While everyone feels anxious from time to time – especially during a global pandemic – anxiety becomes a danger to health when worrying becomes excessive and interferes with one’s day-to-day life. Generalized anxiety disorder (GAD) has become the most commonly diagnosed mental health condition in the U.S., and is now estimated to affect close to 7 million Americans.
The “gold standard” for treating GAD is cognitive behavioral therapy, a type of structured talk therapy that helps patients identify and change their anxious thinking patterns. A recent study conducted at the NYU Grossman School of Medicine found that doing yoga regularly can also help improve GAD symptoms significantly – leading health experts there to call yoga a “safe, widely available and valuable tool in an overall treatment plan” for anxiety.
During the study, about 225 men and women with GAD were randomly assigned to three groups – either weekly cognitive behavioral therapy, regular Kundalini yoga practice, or standard stress-management education. After three months, 54% percent of those who practiced yoga met criteria for significantly improved anxiety symptoms, compared to 71% in the therapy group and 33% in the stress-education group. After a six-month follow up, however, those receiving therapy had better control of their anxiety symptoms than those in both the yoga and stress education groups.

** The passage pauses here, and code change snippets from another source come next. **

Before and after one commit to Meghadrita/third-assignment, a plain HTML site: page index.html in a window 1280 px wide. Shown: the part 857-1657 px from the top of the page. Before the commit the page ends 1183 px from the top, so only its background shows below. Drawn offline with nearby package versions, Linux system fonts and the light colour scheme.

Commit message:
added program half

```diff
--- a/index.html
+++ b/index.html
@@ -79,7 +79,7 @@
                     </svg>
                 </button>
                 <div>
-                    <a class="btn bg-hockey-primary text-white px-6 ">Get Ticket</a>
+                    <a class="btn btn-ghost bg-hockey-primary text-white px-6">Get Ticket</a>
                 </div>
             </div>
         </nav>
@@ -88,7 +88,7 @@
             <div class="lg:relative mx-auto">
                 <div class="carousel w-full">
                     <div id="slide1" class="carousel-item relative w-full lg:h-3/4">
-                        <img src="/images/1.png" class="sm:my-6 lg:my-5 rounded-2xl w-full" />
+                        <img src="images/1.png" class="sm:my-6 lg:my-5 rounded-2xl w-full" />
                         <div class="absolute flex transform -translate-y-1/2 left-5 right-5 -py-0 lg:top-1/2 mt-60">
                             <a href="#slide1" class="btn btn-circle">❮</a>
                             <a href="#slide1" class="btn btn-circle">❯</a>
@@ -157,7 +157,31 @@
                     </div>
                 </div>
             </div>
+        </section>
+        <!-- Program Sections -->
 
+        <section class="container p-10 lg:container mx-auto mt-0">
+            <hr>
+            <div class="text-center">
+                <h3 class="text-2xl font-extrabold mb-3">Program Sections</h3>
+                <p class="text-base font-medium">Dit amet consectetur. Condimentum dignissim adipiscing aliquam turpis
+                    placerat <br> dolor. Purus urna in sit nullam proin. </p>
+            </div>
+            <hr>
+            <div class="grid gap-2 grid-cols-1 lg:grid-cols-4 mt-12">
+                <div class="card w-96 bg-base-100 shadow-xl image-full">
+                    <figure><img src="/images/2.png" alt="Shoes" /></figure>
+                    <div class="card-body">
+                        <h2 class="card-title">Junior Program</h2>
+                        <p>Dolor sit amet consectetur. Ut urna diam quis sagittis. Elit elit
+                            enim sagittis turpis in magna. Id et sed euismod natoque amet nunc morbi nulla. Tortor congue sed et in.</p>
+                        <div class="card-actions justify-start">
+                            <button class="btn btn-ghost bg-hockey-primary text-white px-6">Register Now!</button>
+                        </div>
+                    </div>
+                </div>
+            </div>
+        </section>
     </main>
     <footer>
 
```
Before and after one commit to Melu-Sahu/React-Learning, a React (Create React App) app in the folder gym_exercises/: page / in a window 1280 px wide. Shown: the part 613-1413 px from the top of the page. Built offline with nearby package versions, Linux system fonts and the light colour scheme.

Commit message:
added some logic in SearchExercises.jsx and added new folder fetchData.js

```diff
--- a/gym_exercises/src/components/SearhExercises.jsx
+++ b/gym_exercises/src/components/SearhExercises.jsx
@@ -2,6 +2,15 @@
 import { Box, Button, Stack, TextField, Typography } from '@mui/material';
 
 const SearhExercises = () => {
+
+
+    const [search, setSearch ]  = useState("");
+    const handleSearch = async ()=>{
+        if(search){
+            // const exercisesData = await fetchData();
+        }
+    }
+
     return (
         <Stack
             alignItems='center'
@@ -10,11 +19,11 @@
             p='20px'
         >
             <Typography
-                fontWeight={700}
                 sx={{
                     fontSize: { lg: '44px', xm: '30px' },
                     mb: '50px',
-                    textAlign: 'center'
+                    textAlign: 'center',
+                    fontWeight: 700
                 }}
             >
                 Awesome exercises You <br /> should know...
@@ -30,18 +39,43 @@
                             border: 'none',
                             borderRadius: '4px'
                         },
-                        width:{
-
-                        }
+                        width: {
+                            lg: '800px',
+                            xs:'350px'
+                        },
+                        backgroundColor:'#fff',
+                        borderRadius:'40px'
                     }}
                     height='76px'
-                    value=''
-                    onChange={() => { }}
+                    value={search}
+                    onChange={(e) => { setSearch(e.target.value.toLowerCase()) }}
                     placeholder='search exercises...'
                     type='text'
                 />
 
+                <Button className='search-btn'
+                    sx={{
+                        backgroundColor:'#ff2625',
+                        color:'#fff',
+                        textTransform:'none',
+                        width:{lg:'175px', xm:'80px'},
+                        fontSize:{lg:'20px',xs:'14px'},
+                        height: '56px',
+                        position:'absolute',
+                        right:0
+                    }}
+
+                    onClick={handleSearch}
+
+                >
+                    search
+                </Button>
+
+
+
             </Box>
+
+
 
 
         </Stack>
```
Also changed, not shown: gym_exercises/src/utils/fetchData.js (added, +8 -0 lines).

“Generalized anxiety disorder is a very common condition, yet many are not willing or able to access evidence-based treatments (such as therapy),” said Dr. Naomi M. Simon, a professor in the Department of Psychiatry at NYU Langone Health. “This study suggests that at least short-term, there is significant value for people with generalized anxiety disorder to give yoga a try to see if it works for them.”